you cannot do anything with nursing diagnoses for a care plan until you do the preliminary work first. you must
follow the nursing process sequence:
- assessment (collect data from medical record, do a physical assessment of the patient, look up information about your patient's medical diseases/conditions)
- determination of the patient's problem(s)/nursing diagnosis (make a list of the abnormal assessment data, match your abnormal assessment data to likely nursing diagnoses, decide on the nursing diagnosis to use)
- planning (write measurable goals/outcomes and nursing interventions)
- implementation (initiate the care plan)
- evaluation (determine if goals/outcomes have been met)
before you can go about choosing any nursing diagnoses for this patient you must gather your assessment data. this is a huge activity that you cannot fluff over. it involves a number of things. your physical assessment, of course. you should also include abnormal data that you collected from the patient's medical record (chart). there are also observations that you made as you went about performing care for this patient. in addition, you also need to look up information about this patient's medical diseases/conditions: hypoplastic right heart syndrome, atrial septal defect, pda litigation, bt shunt, and hypoxia. the reason is because the pathophysiology of some of these conditions will be needed in forming your 3-part nursing diagnostic statements in step #2 of the care plan (nursing process) when you get to the "related to" part (related factors). it also helps to look at the textbook signs and symptoms of these medical conditions to make sure that you didn't miss any of them in assessing your patient. if you find that you did, then you merely need to add that symptom to your assessment information.
once you have completed all the above, only then can you move on to the next step of the nursing process which is why you posted--nursing diagnosis. step #2 of the nursing process is the identification of the patient's problems. the nursing diagnosis is merely a shortened label
of the patient's actual problem. the patient's problem is more clearly stated if you read the definition of the nursing diagnosis. you will find these definitions in care plan and nursing diagnosis books that have included nanda information. there is also some nanda information posted on the internet in limited quantify.
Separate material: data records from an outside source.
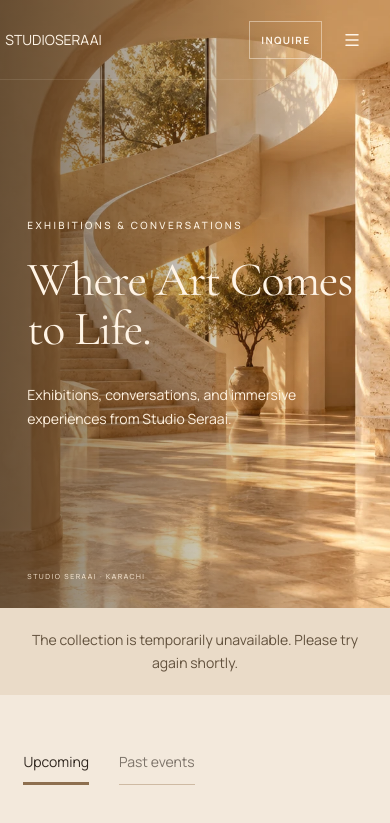
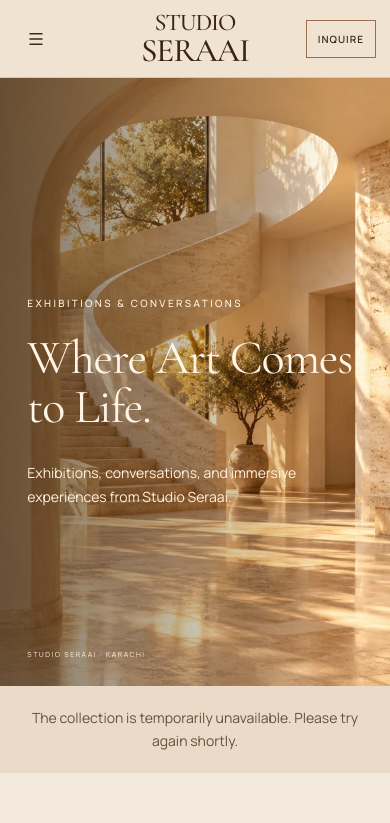
Before and after one commit to studioseraai/studioseraai, a Next.js app: page /events in a window 390 px wide. Shown: the top 823 px of the page. Built offline with nearby package versions, Linux system fonts and the light colour scheme.

Commit message:
V3 premium navbar: sticky frosted glass and larger navigation controls

```diff
--- a/app/gallery-components/gallery.css
+++ b/app/gallery-components/gallery.css
@@ -133,3 +133,63 @@
  .wa-home .ev3-archive-heading>a{white-space:normal}
 }
 @media(prefers-reduced-motion:reduce){.wa-home *{scroll-behavior:auto!important}}
+
+/* V3 Premium navigation: persistent translucent glass across every public section. */
+.sg.wa>.sg-header,
+.sg.wa:has(section[aria-label="Studio Seraai — A Gallery Without Walls"])>.sg-header{
+ position:sticky!important;top:0!important;inset:auto!important;z-index:1000!important;
+ height:96px!important;min-height:96px;display:flex;align-items:center;
+ padding:0 clamp(22px,4.2vw,90px)!important;
+ color:#3b281d!important;background:rgba(241,227,211,.93)!important;
+ border-bottom:1px solid rgba(125,93,69,.2)!important;
+ -webkit-backdrop-filter:blur(18px) saturate(125%);backdrop-filter:blur(18px) saturate(125%);
+ transition:background .3s ease,border-color .3s ease,box-shadow .3s ease;
+}
+.sg.wa>.sg-header[data-scrolled="true"]{
+ background:rgba(242,228,213,.60)!important;
+ border-bottom-color:rgba(130,92,64,.14)!important;
+ box-shadow:0 10px 32px rgba(66,40,21,.07);
+}
+.sg.wa>.sg-header .sg-v3-wordmark{
+ display:flex!important;flex-direction:column;align-items:flex-start;justify-content:center;
+ flex:0 0 auto!important;width:auto!important;height:auto!important;min-width:172px;
+ color:#3a2515;text-decoration:none;line-height:.76;letter-spacing:-.075em;
+ font-family:var(--font-display),Georgia,serif;font-weight:500;
+}
+.sg.wa>.sg-header .sg-v3-wordmark span:first-child{font-size:clamp(29px,2.15vw,39px)}
+.sg.wa>.sg-header .sg-v3-wordmark span:last-child{font-size:clamp(38px,3.05vw,55px);margin-top:5px}
+.sg.wa>.sg-header .wa-desktop-nav{position:absolute;left:50%;transform:translateX(-50%);display:flex;align-items:center;gap:clamp(22px,2.3vw,43px);margin:0}
+.sg.wa>.sg-header .wa-desktop-nav a{
+ color:#3c291d;font:500 clamp(16px,1.25vw,21px)/1.2 var(--font-display),Georgia,serif!important;
+ letter-spacing:.02em!important;padding:12px 1px;white-space:nowrap;
+ border-bottom:1px solid transparent;transition:border-color .2s,color .2s
+}
+.sg.wa>.sg-header .wa-desktop-nav a:hover{border-bottom-color:#aa7d47;text-decoration:none}
+.sg.wa>.sg-header .sg-header-actions{margin-left:auto;order:2;gap:15px}
+.sg.wa>.sg-header .sg-icon{width:52px;height:52px;min-width:52px;min-height:52px;display:grid;place-items:center;color:#3d2b1e}
+.sg.wa>.sg-header .sg-header-actions .sg-icon svg{width:27px;height:27px;stroke-width:1.75}
+.sg.wa>.sg-header .sg-inquire{
+ min-height:47px;padding:10px 27px;display:inline-flex;align-items:center;justify-content:center;
+ font:600 13px/1 var(--font-interface),Arial,sans-serif!important;letter-spacing:.18em!important;
+ color:#3d2b1e!important;border:1px solid #9a704f!important;background:transparent;transition:background .2s,color .2s
+}
+.sg.wa>.sg-header .sg-inquire:hover{background:#583920;color:#fff!important}
+@media(max-width:1050px){
+ .sg.wa>.sg-header .sg-v3-wordmark{min-width:135px}
+ .sg.wa>.sg-header .wa-desktop-nav{gap:15px}
+ .sg.wa>.sg-header .wa-desktop-nav a{font-size:16px!important}
+ .sg.wa>.sg-header .sg-inquire{padding:10px 15px}
+}
+@media(max-width:800px){
+ .sg.wa>.sg-header,.sg.wa:has(section[aria-label="Studio Seraai — A Gallery Without Walls"])>.sg-header{
+ height:78px!important;min-height:78px;padding:0 14px!important;gap:10px}
+ .sg.wa>.sg-header .wa-desktop-nav{display:none!important}
+ .sg.wa>.sg-header>.sg-icon{display:grid!important;order:0!important;width:44px;min-width:44px;height:44px;min-height:44px}
+ .sg.wa>.sg-header .sg-v3-wordmark{position:absolute;left:50%;transform:translateX(-50%);min-width:0!important;align-items:center}
+ .sg.wa>.sg-header .sg-v3-wordmark span:first-child{font-size:24px}
+ .sg.wa>.sg-header .sg-v3-wordmark span:last-child{font-size:33px}
+ .sg.wa>.sg-header .sg-header-actions{order:2;margin-left:auto;gap:5px}
+ .sg.wa>.sg-header .sg-header-actions .sg-icon{display:none!important}
+ .sg.wa>.sg-header .sg-inquire{font-size:10px!important;letter-spacing:.1em!important;padding:9px 11px;min-height:38px}
+}
+@media(prefers-reduced-motion:reduce){.sg.wa>.sg-header{transition:none}}
```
now, some words about diagnosing. a diagnosis is the resulting decision or opinion that one makes after the process of examination or investigation of the facts. in the case of nursing diagnosis, your "facts" are the list of patient signs and symptoms that you are now going to make from your assessment activities in step #1 of the nursing process. every nursing diagnosis, just like every medical diagnosis, has an accompanying list of signs and symptoms. in order to assign any nursing diagnosis to a patient they must have at least one if not several of those signs and symptoms. and, in fact, in your 3-part nursing diagnostic statement your "aeb" items are going to be just that--the signs and symptoms that are going to support your use of that nursing diagnosis.
the only symptoms you actually listed for this child were:
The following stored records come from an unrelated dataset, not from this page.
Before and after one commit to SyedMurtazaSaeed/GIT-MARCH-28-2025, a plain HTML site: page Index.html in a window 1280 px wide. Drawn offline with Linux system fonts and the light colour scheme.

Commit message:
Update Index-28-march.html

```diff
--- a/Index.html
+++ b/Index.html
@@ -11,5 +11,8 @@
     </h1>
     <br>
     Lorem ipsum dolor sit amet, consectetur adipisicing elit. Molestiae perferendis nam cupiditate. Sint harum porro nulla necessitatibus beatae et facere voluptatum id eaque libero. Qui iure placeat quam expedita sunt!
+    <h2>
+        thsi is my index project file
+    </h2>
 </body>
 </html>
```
- satting at 86%-92%
- shortness of breath
since peds is not my field of practice i really am not familiar with the signs and symptoms of this child's medical conditions. however, the hypoxia and sats of 86% are symptoms of impaired gas exchange.
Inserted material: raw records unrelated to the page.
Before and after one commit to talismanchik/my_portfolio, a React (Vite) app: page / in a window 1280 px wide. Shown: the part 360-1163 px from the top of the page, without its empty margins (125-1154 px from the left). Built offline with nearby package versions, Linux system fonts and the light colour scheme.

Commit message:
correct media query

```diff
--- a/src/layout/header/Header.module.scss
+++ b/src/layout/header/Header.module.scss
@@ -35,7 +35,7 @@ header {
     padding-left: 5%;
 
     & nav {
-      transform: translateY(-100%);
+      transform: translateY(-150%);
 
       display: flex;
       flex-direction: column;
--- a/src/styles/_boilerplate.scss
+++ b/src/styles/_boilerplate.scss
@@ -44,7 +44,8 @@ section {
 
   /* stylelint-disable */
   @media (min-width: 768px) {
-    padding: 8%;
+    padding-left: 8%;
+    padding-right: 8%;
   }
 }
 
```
your nursing diagnostic statement should be something like this: impaired gas exchange related to ventilation perfusion imbalance as evidenced by hypoxia and o2 sats of 86%.
here is a link to a webpage that includes nanda information as well as nursing interventions on this: [color=#3366ff]impaired gas exchange
. but, i am also thinking that if this patient in on a ventilator you can also use impaired spontaneous ventilation
due to the sats of 86%, but other symptoms of this diagnosis include use of accessory muscles to breathe, dyspnea and increased heart rates.
the coughing and shortness of breath are symptoms of ineffective airway clearance.
your nursing diagnostic statement should be something like this: ineffective airway clearance related to excessive mucous
[or whatever etiology you know to be true here] as evidenced by coughing and shortness of breath.
here is a link to a webpage that includes nanda information as well as nursing interventions on this: [color=#3366ff]ineffective airway clearance
when one is diagnosing it is a good idea to use a nursing diagnosis reference of some sort to make sure you are diagnosing correctly. most of the current care plan and nursing diagnosis books in publication today have the nanda taxonomy information is them. i use nanda-i nursing diagnoses: definitions & classification 2007-2008
published by nanda international which is the bare bones information about each of the current 188 nursing diagnoses and includes the definition, symptoms (nanda calls them defining characteristics) and underlying etiologies and causes (nanda calls them related factors) for each.
once you have your nursing diagnostic statements in place, then you can move on to step #3 which is to develop your goals and nursing interventions for those signs and symptoms that this patient has.
do not dwell on the nursing diagnoses. spend more time developing that list of the patient's signs and symptoms because your entire care plan is based upon them. if they are not rock solid, neither is your care plan.